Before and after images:
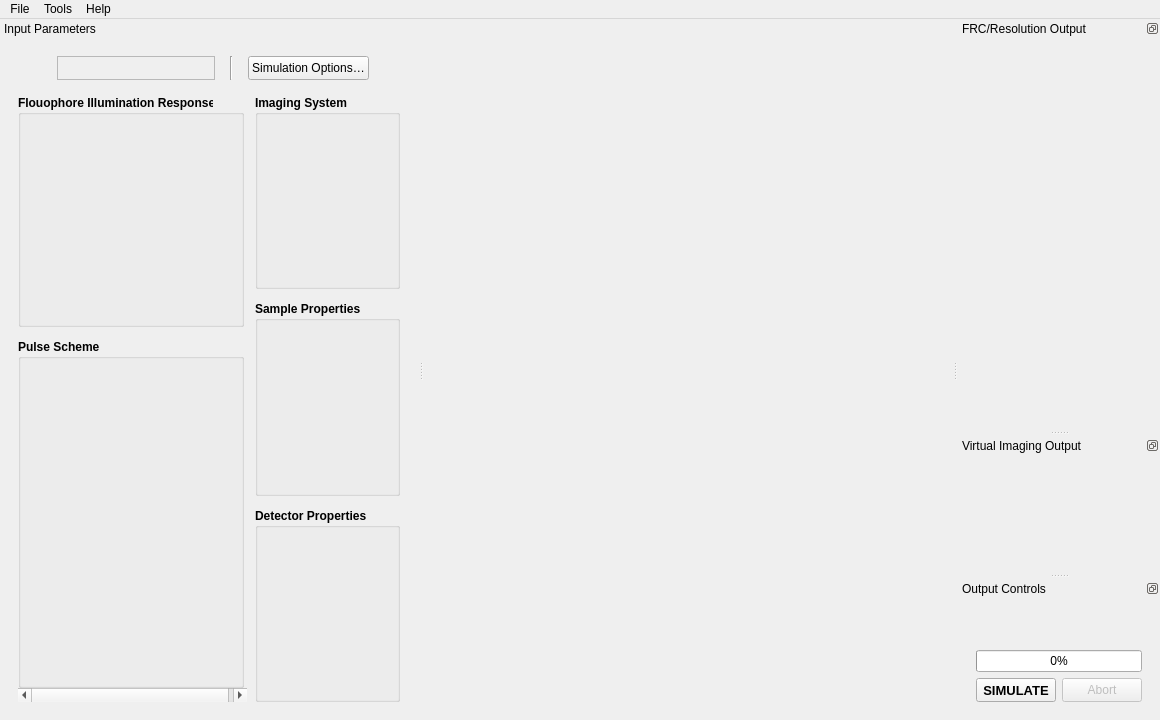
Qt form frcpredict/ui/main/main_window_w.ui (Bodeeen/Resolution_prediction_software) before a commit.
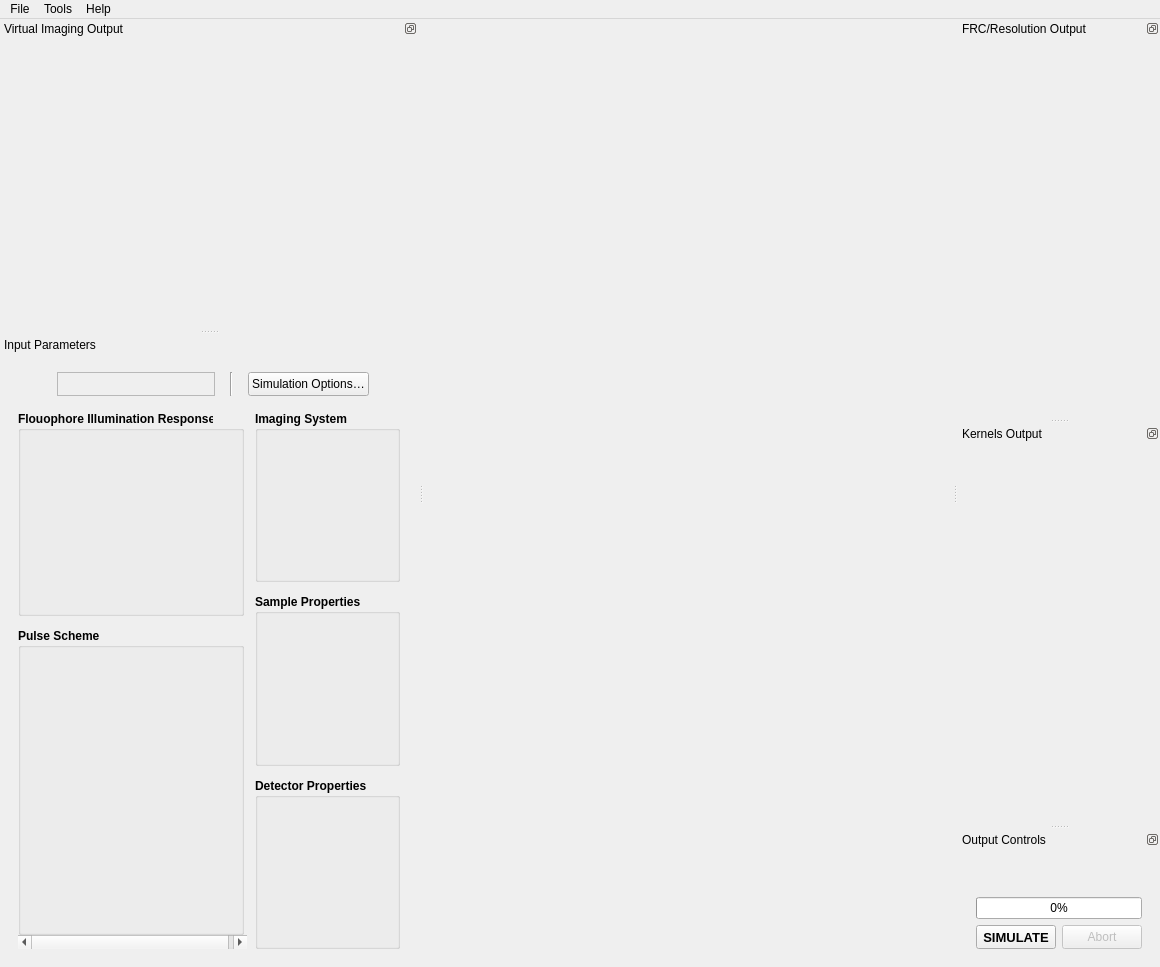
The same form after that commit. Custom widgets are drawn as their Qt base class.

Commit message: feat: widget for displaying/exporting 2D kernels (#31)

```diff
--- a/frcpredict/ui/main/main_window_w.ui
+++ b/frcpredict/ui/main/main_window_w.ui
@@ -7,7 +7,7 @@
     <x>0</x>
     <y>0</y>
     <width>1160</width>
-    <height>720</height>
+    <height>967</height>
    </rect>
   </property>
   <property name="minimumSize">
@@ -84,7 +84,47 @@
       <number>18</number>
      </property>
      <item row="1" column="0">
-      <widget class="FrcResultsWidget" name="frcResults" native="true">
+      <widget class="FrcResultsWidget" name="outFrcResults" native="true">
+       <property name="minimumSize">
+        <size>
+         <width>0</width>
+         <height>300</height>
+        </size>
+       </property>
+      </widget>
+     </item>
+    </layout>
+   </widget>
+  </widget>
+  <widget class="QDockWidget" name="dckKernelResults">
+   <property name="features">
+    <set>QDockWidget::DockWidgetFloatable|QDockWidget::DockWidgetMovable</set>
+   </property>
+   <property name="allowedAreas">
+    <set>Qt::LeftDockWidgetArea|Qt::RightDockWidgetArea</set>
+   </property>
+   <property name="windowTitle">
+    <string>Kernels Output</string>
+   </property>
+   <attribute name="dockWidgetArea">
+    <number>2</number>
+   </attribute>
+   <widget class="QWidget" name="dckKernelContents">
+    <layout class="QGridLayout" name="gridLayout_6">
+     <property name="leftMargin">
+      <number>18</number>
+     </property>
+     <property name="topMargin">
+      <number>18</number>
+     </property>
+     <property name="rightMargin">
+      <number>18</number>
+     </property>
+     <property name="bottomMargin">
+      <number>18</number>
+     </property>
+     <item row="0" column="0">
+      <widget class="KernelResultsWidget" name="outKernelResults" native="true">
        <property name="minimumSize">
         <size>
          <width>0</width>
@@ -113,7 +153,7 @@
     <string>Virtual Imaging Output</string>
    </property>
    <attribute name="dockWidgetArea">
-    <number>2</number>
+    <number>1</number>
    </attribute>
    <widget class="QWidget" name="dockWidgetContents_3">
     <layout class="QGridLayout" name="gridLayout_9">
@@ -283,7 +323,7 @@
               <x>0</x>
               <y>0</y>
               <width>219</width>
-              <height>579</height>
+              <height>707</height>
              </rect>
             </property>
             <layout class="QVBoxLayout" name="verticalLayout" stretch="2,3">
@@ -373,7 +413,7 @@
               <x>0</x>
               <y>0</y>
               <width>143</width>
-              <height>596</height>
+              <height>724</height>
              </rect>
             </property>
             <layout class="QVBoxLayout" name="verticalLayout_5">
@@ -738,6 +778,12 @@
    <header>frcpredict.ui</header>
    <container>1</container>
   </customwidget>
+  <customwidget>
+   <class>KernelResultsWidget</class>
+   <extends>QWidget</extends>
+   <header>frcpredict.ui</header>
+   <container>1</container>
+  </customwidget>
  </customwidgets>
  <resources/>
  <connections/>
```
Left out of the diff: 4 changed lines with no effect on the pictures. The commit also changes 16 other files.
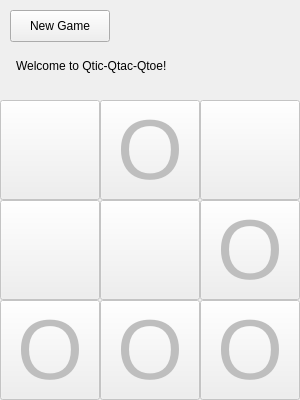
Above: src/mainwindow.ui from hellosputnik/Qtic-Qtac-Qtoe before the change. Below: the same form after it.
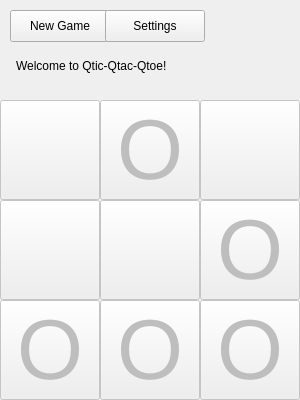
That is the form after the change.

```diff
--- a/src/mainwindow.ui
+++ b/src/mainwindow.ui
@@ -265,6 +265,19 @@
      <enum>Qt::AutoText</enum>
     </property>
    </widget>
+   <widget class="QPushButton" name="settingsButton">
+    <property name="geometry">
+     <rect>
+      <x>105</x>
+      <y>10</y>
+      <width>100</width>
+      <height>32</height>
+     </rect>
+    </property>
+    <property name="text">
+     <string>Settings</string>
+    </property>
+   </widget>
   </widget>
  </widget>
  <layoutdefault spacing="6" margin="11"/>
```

◆ What you need to do: Scan the data above for the word "height" and report every line where it is found.

◆ Exercise answer:
-    <height>720</height>
+    <height>967</height>
+         <height>300</height>
-              <height>579</height>
+              <height>707</height>
-              <height>596</height>
+              <height>724</height>
+      <height>32</height>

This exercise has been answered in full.